i don’t know what more to tell you… i just want to compile an emulated CUDA program that takes advantage of my quad core processor. right now, only one core of my CPU is used for emulation, and the others remain idle. would be nice to have a 4X speedup in some cases.

The CUDA emulation mode was not really designed to be efficient anyway…

Even our instruction-level simulator is often faster on one core, plus it scales nicely on multi-cores (around 3.6 speedup on 4 cores). :)

Worse than not being efficient, it’s performance level isn’t correlated with CUDA GPU execution performance, so an algorithm that may be faster on emulation mode (than another) may be slower on real GPU execution.

Emulation mode was just conceived to enable development, debugging (not totally!) and testing on CUDA-disabled computer instead of beching algorithm or using real-world CUDA application.

For myself, if you could afford on a dsktop comuter, buy any CUDA-enabled GPU (even GeForce 8400 will do better than any CPU in emulation mode!), and on a notebook, carefully choose it to be able to run CUDA natively (knowing that GeForce 9400M IGP is largely enough for tests and development!).

And as I am a Mac guy, if your budget is tight, the White MacBook is really sufficient to develop CUDA programs :-)

i’m quite aware of the emulation performance limitations. i am not interested in benchmarking anything in emulation mode. i sometimes must use remote connection over windows, the GPU is disabled, and emulation is my only option at that point. the kernels i am working with take 30 seconds to run (on the GPU it runs in 30 msec). it is just inconvenient to wait 30 seconds for a kernel. since i have the extra horsepower in my CPU, i’d like to use it. it would be nice if there was a way to not have remote connection disable the GPU, that would be my first choice.

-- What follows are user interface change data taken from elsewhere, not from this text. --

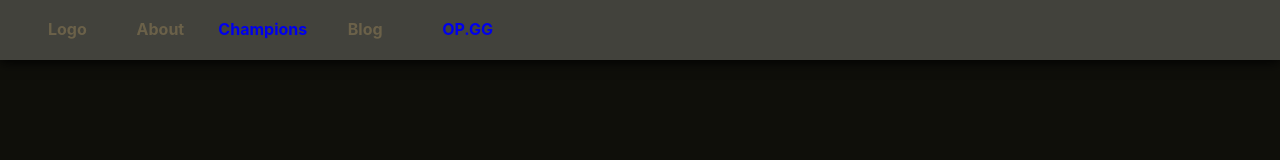
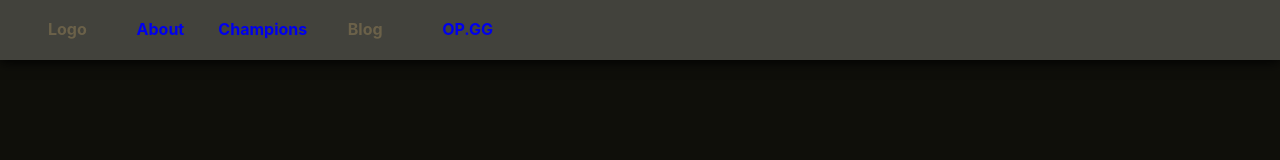
Before and after one commit to atcriteria/league-app, a React (Create React App) app: page / in a window 1280 px wide. Shown: the top 160 px of the page. Built offline with nearby package versions, Linux system fonts and the light colour scheme; the HTML template or start-up script is replaced by a standard one.

Commit message:
added some id's and a link, updated scroll behavior for the app to smooth for a smoother scrolling experience

```diff
--- a/src/App.css
+++ b/src/App.css
@@ -1,3 +1,7 @@
+html {
+  scroll-behavior: smooth;
+}
+
 body {
   margin: auto;
   background-color: rgb(15, 15, 10);
--- a/src/components/Banner/Banner.js
+++ b/src/components/Banner/Banner.js
@@ -3,7 +3,7 @@ const origin = window.location.origin;
 
 export default function Banner(){
     return(
-        <aside data-testid="banner-testID">
+        <aside data-testid="banner-testID" id="banner-section">
             <div className="fade-wrapper"></div>
             <div className="text-wrapper"><span>AtCriteria</span></div>
             <div className="img-container" alt="banner" style={{backgroundImage:`url(${origin+"/images/Ezreal_6.jpg"})`}} />
--- a/src/components/Header/Header.js
+++ b/src/components/Header/Header.js
@@ -5,7 +5,7 @@ export default function Header(){
         <header className="app-header" name="main-header" data-testid="header-testID" >
             <nav>
                 <div>Logo</div>
-                <div>About</div>
+                <div><a href="#banner-section" >About</a></div>
                 <div><a href="#champion-section">Champions</a></div>
                 <div>Blog</div>
                 <div><a href="https://na.op.gg/summoner/userName=AtCriteria" target="_blank" rel="noreferrer" >OP.GG</a></div>
```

First, the default emulator is multithreaded. It is not efficient (it literally launches one pthread per CUDA thread), but you might already be getting a speedup from your multicore setup. Second, a 4x speedup isn’t going to help you. At best, you will get down to ~8 seconds, which is still dramatically slower than the 30ms GPU time.

Rather than multithreading the code, you could try turning on optimizations in your compiler (-O3), and turn off debugging symbols (remove -g) which add overhead. You can get anywhere between 1-20x performance improvement by doing this.

Otherwise, just go buy a cheap video card and put it in your dev machine. Even a $50 CUDA capable card will be significantly faster than emulation.

Actually it seems to use user-level threads, which don’t take advantage of multi-core hardware at all.

I suspect this was done to reduce the overhead of the context switches.

Context switches is what makes the performance of the emulation mode terrible. Running hundreds of pthreads (per block) with synchronization barriers every few instructions inside the inner loop (as most CUDA apps do) is not really going to be efficient…

That is why it is almost always slower than instruction-level emulation at the warp/block level as we do.

I like to boast that Barra is faster than the emulation mode, but it would be more accurate to say that the emulation mode is slow… ;)

But this doesn’t really help when 95% of the time is spent inside the pthread context switch library call. :)

For some reason I seem to remember actually getting a speedup using the emulator on a multicore machine, but I just tested it now and you are absolutely right. Only one OS thread at a time.

Yes, this only would matter if the thread bodies were much more significant than the context switch overhead.

VNC does not disable the GPU because it does not replace your video driver when active like Remote Desktop does.

Has anyone tried MCUDA?

[double post]